With the images removed, reproduce each entry below word for word.

————————

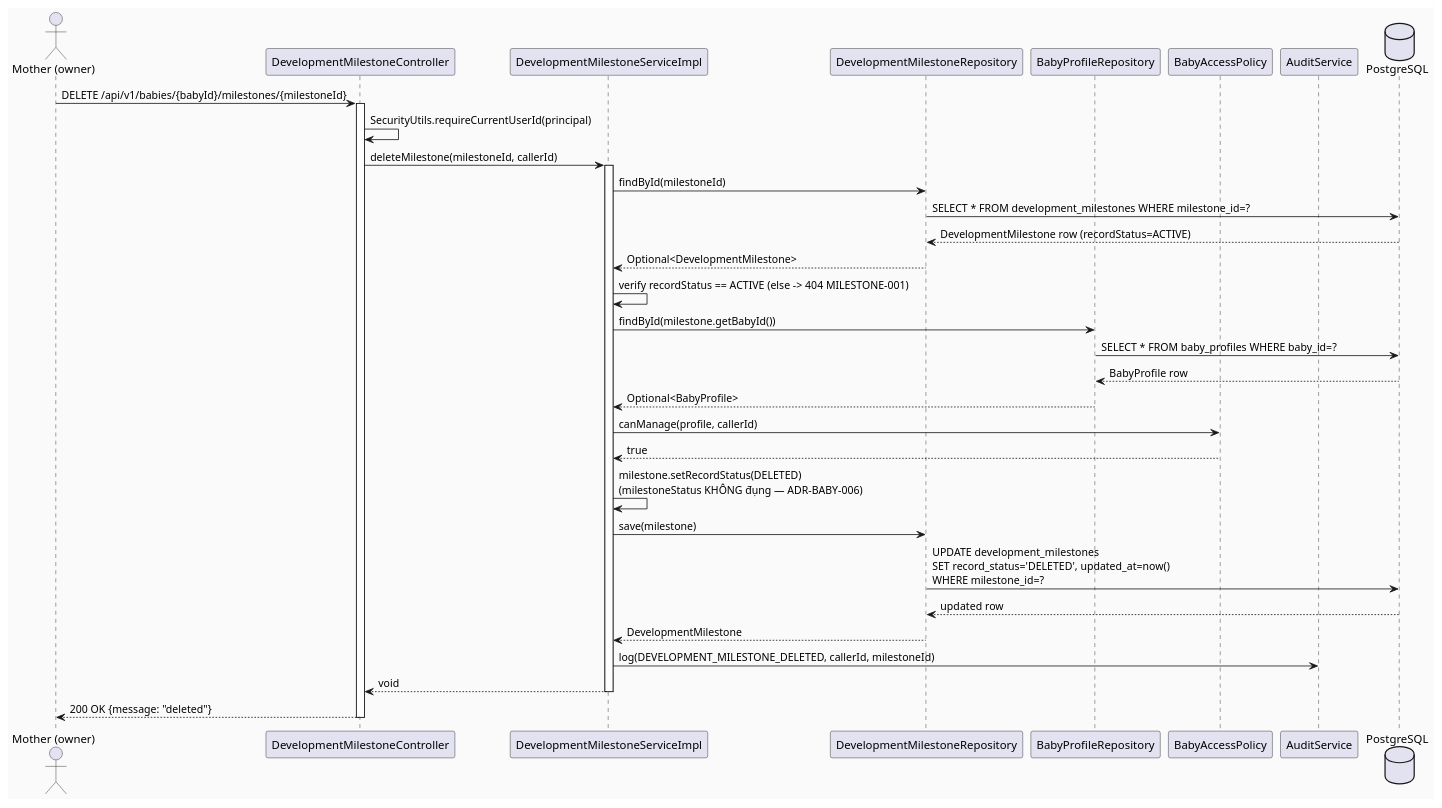
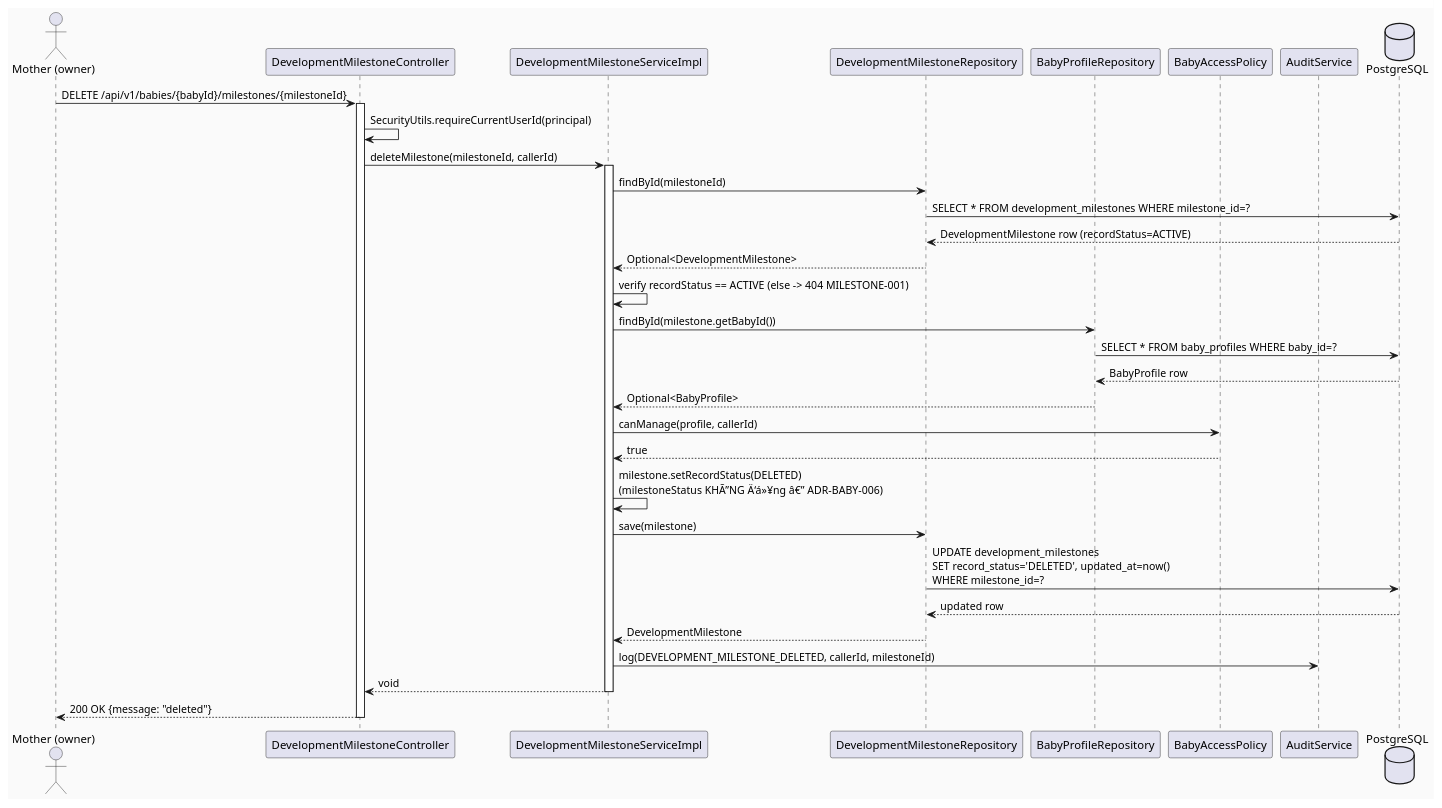
The second of 4 diagrams in 04_Implement/UC197_DeleteDevelopmentMilestone/UC197_DeleteDevelopmentMilestone_TDS.md (ChuongBDHE172784/CareBridge_SEP490_G79), drawn with PlantUML before and after one commit. The commit also changed other lines of this file and 201 other files, not shown here.

````diff
--- a/04_Implement/UC197_DeleteDevelopmentMilestone/UC197_DeleteDevelopmentMilestone_TDS.md
+++ b/04_Implement/UC197_DeleteDevelopmentMilestone/UC197_DeleteDevelopmentMilestone_TDS.md
@@ -267,46 +268,46 @@
 ```plantuml
 @startuml DeleteDevelopmentMilestone_HappyPath
 skinparam backgroundColor #FAFAFA
 actor "Mother (owner)" as Client
 participant "DevelopmentMilestoneController" as Controller
 participant "DevelopmentMilestoneServiceImpl" as Service
 participant "DevelopmentMilestoneRepository" as MRepo
 participant "BabyProfileRepository" as PRepo
 participant "BabyAccessPolicy" as Policy
 participant "AuditService" as Audit
 database "PostgreSQL" as DB
 
 Client -> Controller : DELETE /api/v1/babies/{babyId}/milestones/{milestoneId}
 activate Controller
 Controller -> Controller : SecurityUtils.requireCurrentUserId(principal)
 Controller -> Service : deleteMilestone(milestoneId, callerId)
 activate Service
 
 Service -> MRepo : findById(milestoneId)
 MRepo -> DB : SELECT * FROM development_milestones WHERE milestone_id=?
 DB --> MRepo : DevelopmentMilestone row (recordStatus=ACTIVE)
 MRepo --> Service : Optional<DevelopmentMilestone>
 
 Service -> Service : verify recordStatus == ACTIVE (else -> 404 MILESTONE-001)
 
 Service -> PRepo : findById(milestone.getBabyId())
 PRepo -> DB : SELECT * FROM baby_profiles WHERE baby_id=?
 DB --> PRepo : BabyProfile row
 PRepo --> Service : Optional<BabyProfile>
 
 Service -> Policy : canManage(profile, callerId)
 Policy --> Service : true
 
-Service -> Service : milestone.setRecordStatus(DELETED)\n(milestoneStatus KHÔNG đụng — ADR-BABY-006)
+Service -> Service : milestone.setRecordStatus(DELETED)\n(milestoneStatus KHÃ”NG Ä‘á»¥ng â€” ADR-BABY-006)
 Service -> MRepo : save(milestone)
 MRepo -> DB : UPDATE development_milestones\nSET record_status='DELETED', updated_at=now()\nWHERE milestone_id=?
 DB --> MRepo : updated row
 MRepo --> Service : DevelopmentMilestone
 
 Service -> Audit : log(DEVELOPMENT_MILESTONE_DELETED, callerId, milestoneId)
 Service --> Controller : void
 deactivate Service
 Controller --> Client : 200 OK {message: "deleted"}
 deactivate Controller
 @enduml
 ```
````
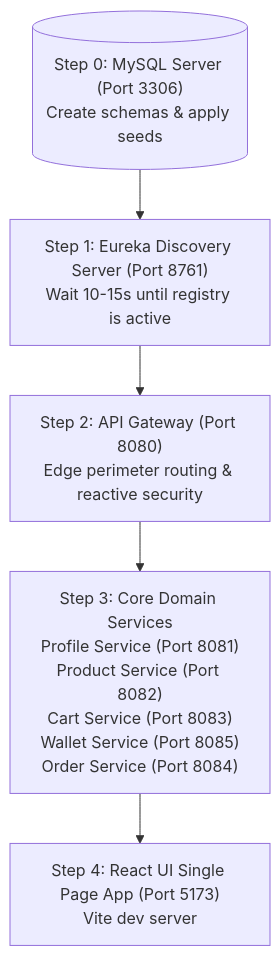
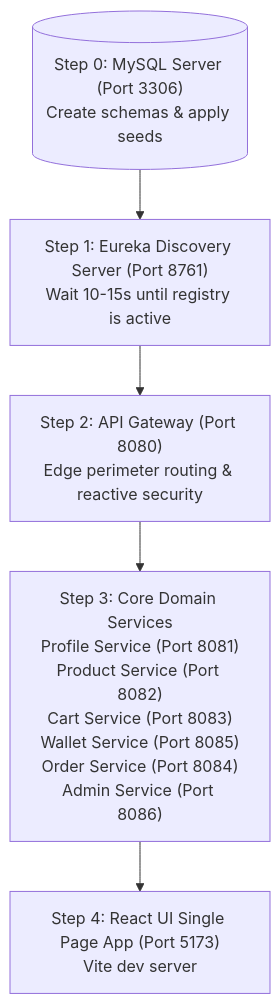
Before and after one commit to varshinijayaprabhu/E_Shopping_Zone: the diagram in docs/deployment/service-startup-order.md, drawn with Mermaid. The commit also changed other lines of this file and 105 other files, not shown here.

````diff
--- a/docs/deployment/service-startup-order.md
+++ b/docs/deployment/service-startup-order.md
@@ -7,8 +7,8 @@
 ```mermaid
 flowchart TD
     DB[("Step 0: MySQL Server (Port 3306)<br/>Create schemas & apply seeds")] --> S1
     S1["Step 1: Eureka Discovery Server (Port 8761)<br/>Wait 10-15s until registry is active"] --> S2
     S2["Step 2: API Gateway (Port 8080)<br/>Edge perimeter routing & reactive security"] --> S3
-    S3["Step 3: Core Domain Services<br/>Profile Service (Port 8081)<br/>Product Service (Port 8082)<br/>Cart Service (Port 8083)<br/>Wallet Service (Port 8085)<br/>Order Service (Port 8084)"] --> S4
+    S3["Step 3: Core Domain Services<br/>Profile Service (Port 8081)<br/>Product Service (Port 8082)<br/>Cart Service (Port 8083)<br/>Wallet Service (Port 8085)<br/>Order Service (Port 8084)<br/>Admin Service (Port 8086)"] --> S4
     S4["Step 4: React UI Single Page App (Port 5173)<br/>Vite dev server"]
 ```
````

————————

Exercise response:
The second of 4 diagrams in 04_Implement/UC197_DeleteDevelopmentMilestone/UC197_DeleteDevelopmentMilestone_TDS.md (ChuongBDHE172784/CareBridge_SEP490_G79), drawn with PlantUML before and after one commit. The commit also changed other lines of this file and 201 other files, not shown here.

````diff
--- a/04_Implement/UC197_DeleteDevelopmentMilestone/UC197_DeleteDevelopmentMilestone_TDS.md
+++ b/04_Implement/UC197_DeleteDevelopmentMilestone/UC197_DeleteDevelopmentMilestone_TDS.md
@@ -267,46 +268,46 @@
 ```plantuml
 @startuml DeleteDevelopmentMilestone_HappyPath
 skinparam backgroundColor #FAFAFA
 actor "Mother (owner)" as Client
 participant "DevelopmentMilestoneController" as Controller
 participant "DevelopmentMilestoneServiceImpl" as Service
 participant "DevelopmentMilestoneRepository" as MRepo
 participant "BabyProfileRepository" as PRepo
 participant "BabyAccessPolicy" as Policy
 participant "AuditService" as Audit
 database "PostgreSQL" as DB
 
 Client -> Controller : DELETE /api/v1/babies/{babyId}/milestones/{milestoneId}
 activate Controller
 Controller -> Controller : SecurityUtils.requireCurrentUserId(principal)
 Controller -> Service : deleteMilestone(milestoneId, callerId)
 activate Service
 
 Service -> MRepo : findById(milestoneId)
 MRepo -> DB : SELECT * FROM development_milestones WHERE milestone_id=?
 DB --> MRepo : DevelopmentMilestone row (recordStatus=ACTIVE)
 MRepo --> Service : Optional<DevelopmentMilestone>
 
 Service -> Service : verify recordStatus == ACTIVE (else -> 404 MILESTONE-001)
 
 Service -> PRepo : findById(milestone.getBabyId())
 PRepo -> DB : SELECT * FROM baby_profiles WHERE baby_id=?
 DB --> PRepo : BabyProfile row
 PRepo --> Service : Optional<BabyProfile>
 
 Service -> Policy : canManage(profile, callerId)
 Policy --> Service : true
 
-Service -> Service : milestone.setRecordStatus(DELETED)\n(milestoneStatus KHÔNG đụng — ADR-BABY-006)
+Service -> Service : milestone.setRecordStatus(DELETED)\n(milestoneStatus KHÃ”NG Ä‘á»¥ng â€” ADR-BABY-006)
 Service -> MRepo : save(milestone)
 MRepo -> DB : UPDATE development_milestones\nSET record_status='DELETED', updated_at=now()\nWHERE milestone_id=?
 DB --> MRepo : updated row
 MRepo --> Service : DevelopmentMilestone
 
 Service -> Audit : log(DEVELOPMENT_MILESTONE_DELETED, callerId, milestoneId)
 Service --> Controller : void
 deactivate Service
 Controller --> Client : 200 OK {message: "deleted"}
 deactivate Controller
 @enduml
 ```
````
Before and after one commit to varshinijayaprabhu/E_Shopping_Zone: the diagram in docs/deployment/service-startup-order.md, drawn with Mermaid. The commit also changed other lines of this file and 105 other files, not shown here.

````diff
--- a/docs/deployment/service-startup-order.md
+++ b/docs/deployment/service-startup-order.md
@@ -7,8 +7,8 @@
 ```mermaid
 flowchart TD
     DB[("Step 0: MySQL Server (Port 3306)<br/>Create schemas & apply seeds")] --> S1
     S1["Step 1: Eureka Discovery Server (Port 8761)<br/>Wait 10-15s until registry is active"] --> S2
     S2["Step 2: API Gateway (Port 8080)<br/>Edge perimeter routing & reactive security"] --> S3
-    S3["Step 3: Core Domain Services<br/>Profile Service (Port 8081)<br/>Product Service (Port 8082)<br/>Cart Service (Port 8083)<br/>Wallet Service (Port 8085)<br/>Order Service (Port 8084)"] --> S4
+    S3["Step 3: Core Domain Services<br/>Profile Service (Port 8081)<br/>Product Service (Port 8082)<br/>Cart Service (Port 8083)<br/>Wallet Service (Port 8085)<br/>Order Service (Port 8084)<br/>Admin Service (Port 8086)"] --> S4
     S4["Step 4: React UI Single Page App (Port 5173)<br/>Vite dev server"]
 ```
````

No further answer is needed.